Aim of the task:
Count every line below that holds the word "CampsiteDetailPage", and give the number with no other words.

Records from a dataset:
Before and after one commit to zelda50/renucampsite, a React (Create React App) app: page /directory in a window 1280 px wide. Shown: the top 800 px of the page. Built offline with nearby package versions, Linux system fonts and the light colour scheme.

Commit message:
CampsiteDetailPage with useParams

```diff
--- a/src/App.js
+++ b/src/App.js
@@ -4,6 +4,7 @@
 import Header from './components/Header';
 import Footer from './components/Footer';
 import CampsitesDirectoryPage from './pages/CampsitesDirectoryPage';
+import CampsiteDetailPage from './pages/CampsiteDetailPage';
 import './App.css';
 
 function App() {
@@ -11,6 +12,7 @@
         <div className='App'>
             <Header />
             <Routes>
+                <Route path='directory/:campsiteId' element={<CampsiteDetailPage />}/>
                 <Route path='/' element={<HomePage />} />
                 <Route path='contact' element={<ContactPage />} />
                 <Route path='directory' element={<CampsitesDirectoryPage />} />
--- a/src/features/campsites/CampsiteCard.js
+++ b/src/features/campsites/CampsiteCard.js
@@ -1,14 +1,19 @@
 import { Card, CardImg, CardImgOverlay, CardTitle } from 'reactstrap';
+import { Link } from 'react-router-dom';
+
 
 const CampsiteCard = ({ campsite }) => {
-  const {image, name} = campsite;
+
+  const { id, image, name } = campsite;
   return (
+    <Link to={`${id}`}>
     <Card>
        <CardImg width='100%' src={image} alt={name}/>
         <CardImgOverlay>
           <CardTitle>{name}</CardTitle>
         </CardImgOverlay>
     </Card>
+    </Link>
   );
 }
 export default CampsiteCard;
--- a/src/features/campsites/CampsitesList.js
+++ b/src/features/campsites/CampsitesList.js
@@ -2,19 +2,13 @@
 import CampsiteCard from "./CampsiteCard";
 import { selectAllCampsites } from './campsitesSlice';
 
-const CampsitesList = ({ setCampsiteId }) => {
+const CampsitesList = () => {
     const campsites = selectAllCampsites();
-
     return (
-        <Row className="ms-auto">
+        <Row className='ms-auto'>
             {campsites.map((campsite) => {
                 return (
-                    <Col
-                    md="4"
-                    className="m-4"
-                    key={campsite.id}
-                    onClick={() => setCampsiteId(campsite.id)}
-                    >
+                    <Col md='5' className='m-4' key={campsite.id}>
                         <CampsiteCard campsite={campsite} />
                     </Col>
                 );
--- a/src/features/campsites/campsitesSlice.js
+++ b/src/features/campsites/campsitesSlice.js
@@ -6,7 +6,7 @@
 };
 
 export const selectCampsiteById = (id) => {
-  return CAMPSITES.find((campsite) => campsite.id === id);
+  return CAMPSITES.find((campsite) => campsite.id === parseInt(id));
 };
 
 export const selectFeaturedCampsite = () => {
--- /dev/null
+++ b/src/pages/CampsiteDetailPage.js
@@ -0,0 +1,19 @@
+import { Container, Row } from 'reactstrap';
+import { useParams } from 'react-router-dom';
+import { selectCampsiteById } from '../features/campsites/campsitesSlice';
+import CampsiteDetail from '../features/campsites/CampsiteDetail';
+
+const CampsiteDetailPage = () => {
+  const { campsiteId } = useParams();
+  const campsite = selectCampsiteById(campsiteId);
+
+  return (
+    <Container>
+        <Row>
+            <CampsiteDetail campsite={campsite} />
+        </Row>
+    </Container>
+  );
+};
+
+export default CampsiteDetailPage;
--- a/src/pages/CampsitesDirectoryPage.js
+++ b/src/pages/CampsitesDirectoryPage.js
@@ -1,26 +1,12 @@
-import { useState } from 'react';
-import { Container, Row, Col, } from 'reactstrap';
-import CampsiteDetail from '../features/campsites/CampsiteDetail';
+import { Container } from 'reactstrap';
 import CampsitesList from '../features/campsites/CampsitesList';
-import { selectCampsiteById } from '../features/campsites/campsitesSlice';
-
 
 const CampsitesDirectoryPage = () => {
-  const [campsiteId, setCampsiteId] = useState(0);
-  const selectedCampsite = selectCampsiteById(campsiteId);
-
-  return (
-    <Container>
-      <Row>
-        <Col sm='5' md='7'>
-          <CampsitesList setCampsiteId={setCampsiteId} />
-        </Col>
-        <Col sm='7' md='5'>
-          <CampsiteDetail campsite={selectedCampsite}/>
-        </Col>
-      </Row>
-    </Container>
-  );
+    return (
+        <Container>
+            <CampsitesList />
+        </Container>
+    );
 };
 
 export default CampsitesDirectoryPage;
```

==

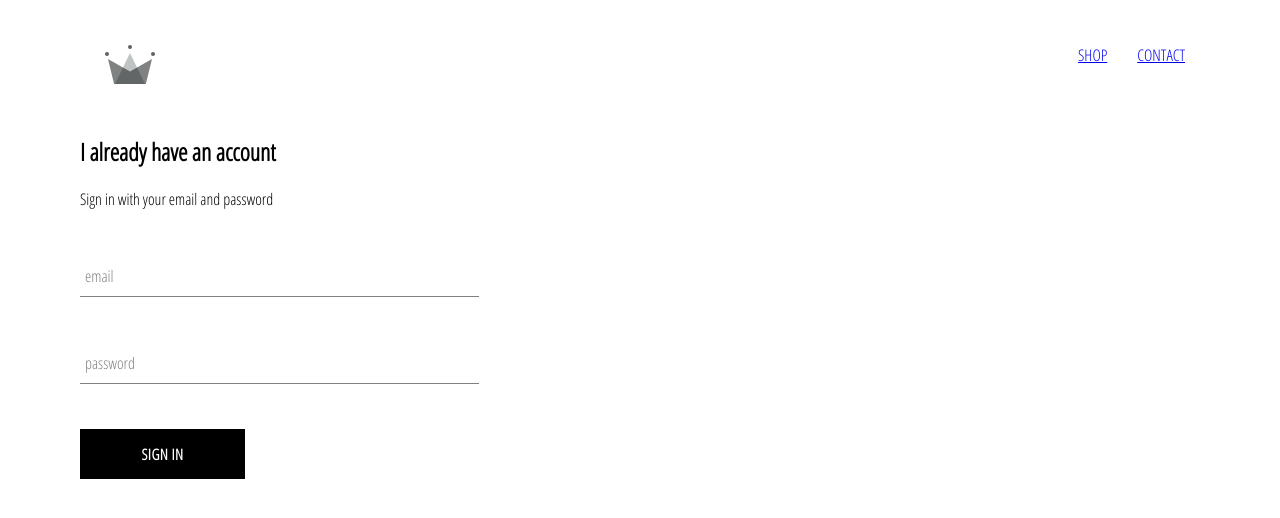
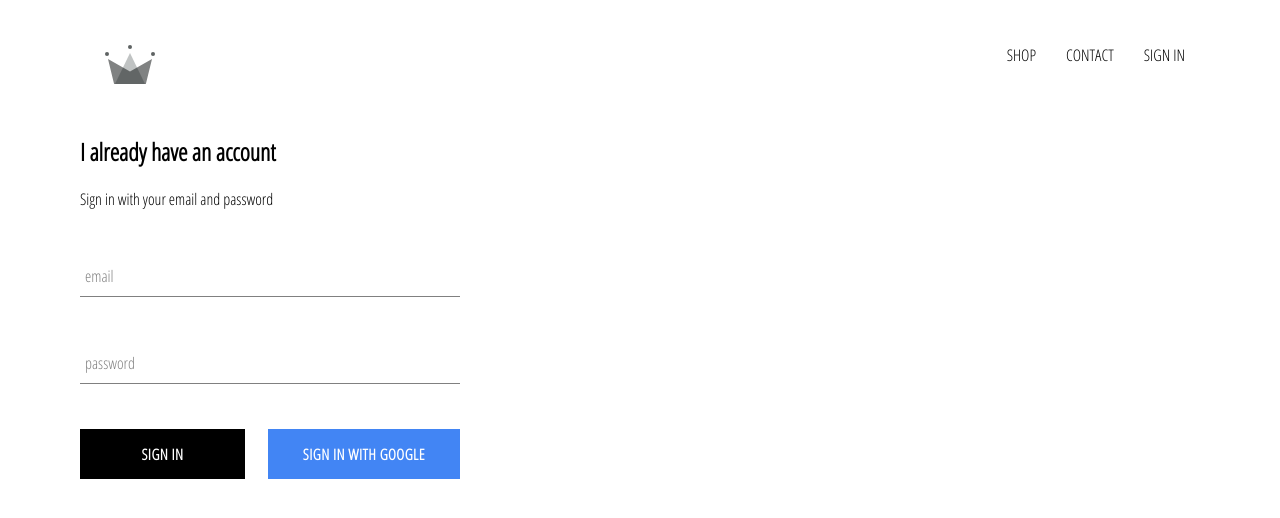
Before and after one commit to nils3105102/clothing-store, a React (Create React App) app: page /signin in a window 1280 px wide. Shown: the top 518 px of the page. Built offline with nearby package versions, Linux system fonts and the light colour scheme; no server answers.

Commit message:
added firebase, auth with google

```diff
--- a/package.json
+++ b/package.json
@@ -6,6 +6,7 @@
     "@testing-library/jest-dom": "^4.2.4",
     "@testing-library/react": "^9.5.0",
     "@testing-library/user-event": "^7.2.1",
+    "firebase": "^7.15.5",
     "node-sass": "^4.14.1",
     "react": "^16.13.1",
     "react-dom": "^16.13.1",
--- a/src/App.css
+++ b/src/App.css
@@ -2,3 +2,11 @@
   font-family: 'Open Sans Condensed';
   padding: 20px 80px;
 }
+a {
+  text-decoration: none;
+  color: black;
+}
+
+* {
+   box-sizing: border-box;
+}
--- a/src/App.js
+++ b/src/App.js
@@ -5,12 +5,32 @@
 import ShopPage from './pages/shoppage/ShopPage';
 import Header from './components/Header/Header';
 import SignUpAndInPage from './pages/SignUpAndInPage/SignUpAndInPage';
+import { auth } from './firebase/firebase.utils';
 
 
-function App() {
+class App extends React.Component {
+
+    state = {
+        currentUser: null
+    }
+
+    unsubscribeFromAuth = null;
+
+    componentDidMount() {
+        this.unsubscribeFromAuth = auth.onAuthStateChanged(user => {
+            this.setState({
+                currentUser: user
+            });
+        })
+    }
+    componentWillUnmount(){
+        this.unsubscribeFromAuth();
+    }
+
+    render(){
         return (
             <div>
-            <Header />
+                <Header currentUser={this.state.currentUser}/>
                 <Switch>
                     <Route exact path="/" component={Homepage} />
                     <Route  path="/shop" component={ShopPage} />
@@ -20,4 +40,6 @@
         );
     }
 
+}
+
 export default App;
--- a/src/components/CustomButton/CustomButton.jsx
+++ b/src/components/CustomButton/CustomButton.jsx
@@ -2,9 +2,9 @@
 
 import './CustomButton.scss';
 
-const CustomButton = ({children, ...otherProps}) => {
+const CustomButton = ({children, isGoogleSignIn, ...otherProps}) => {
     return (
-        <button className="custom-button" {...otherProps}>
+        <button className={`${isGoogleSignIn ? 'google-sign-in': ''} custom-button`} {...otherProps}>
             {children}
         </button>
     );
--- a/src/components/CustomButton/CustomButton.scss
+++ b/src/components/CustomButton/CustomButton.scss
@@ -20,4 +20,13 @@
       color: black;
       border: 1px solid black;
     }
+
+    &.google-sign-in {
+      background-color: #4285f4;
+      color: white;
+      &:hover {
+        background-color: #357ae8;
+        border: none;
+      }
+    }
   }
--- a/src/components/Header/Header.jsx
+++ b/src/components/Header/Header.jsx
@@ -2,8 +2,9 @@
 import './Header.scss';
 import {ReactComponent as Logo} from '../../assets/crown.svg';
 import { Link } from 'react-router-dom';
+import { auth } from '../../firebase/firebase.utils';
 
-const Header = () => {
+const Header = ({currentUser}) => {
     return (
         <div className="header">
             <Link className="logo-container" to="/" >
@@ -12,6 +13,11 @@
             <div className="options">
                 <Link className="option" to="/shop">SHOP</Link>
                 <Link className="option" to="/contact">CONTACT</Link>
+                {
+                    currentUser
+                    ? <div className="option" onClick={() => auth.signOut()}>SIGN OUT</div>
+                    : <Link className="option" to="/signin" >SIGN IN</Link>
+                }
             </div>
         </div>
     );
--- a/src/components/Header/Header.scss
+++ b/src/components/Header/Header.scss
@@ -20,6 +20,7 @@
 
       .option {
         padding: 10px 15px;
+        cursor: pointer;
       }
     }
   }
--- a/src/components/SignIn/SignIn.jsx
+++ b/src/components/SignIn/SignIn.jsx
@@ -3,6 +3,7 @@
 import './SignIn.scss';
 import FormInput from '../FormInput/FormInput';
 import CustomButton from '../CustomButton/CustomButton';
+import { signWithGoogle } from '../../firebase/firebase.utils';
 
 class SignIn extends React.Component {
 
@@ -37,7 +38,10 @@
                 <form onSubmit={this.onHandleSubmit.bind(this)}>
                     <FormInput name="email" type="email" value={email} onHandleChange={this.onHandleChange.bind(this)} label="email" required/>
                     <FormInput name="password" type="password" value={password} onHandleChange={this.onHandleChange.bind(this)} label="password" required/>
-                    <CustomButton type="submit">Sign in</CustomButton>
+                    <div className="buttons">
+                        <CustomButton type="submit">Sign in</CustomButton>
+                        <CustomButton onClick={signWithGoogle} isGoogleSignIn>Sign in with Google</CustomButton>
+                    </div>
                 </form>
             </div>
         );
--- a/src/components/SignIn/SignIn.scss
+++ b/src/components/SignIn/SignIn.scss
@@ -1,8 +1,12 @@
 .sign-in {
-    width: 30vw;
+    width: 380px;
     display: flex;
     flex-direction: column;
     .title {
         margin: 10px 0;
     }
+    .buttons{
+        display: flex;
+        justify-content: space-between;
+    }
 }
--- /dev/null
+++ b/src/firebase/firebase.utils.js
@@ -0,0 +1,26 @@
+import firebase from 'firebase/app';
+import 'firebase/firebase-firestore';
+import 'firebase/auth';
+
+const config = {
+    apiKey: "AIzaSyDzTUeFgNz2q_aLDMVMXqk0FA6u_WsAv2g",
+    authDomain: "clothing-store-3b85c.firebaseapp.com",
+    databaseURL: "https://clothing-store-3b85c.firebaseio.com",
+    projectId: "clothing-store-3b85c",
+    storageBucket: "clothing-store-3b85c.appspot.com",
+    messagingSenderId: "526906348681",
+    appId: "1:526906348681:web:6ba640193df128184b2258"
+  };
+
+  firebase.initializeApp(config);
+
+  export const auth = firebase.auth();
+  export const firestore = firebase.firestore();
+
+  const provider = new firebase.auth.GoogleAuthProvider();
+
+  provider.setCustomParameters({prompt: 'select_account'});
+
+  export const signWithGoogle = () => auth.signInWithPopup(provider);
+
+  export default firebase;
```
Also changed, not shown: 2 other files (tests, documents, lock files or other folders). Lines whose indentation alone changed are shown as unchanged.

Exercise result:
6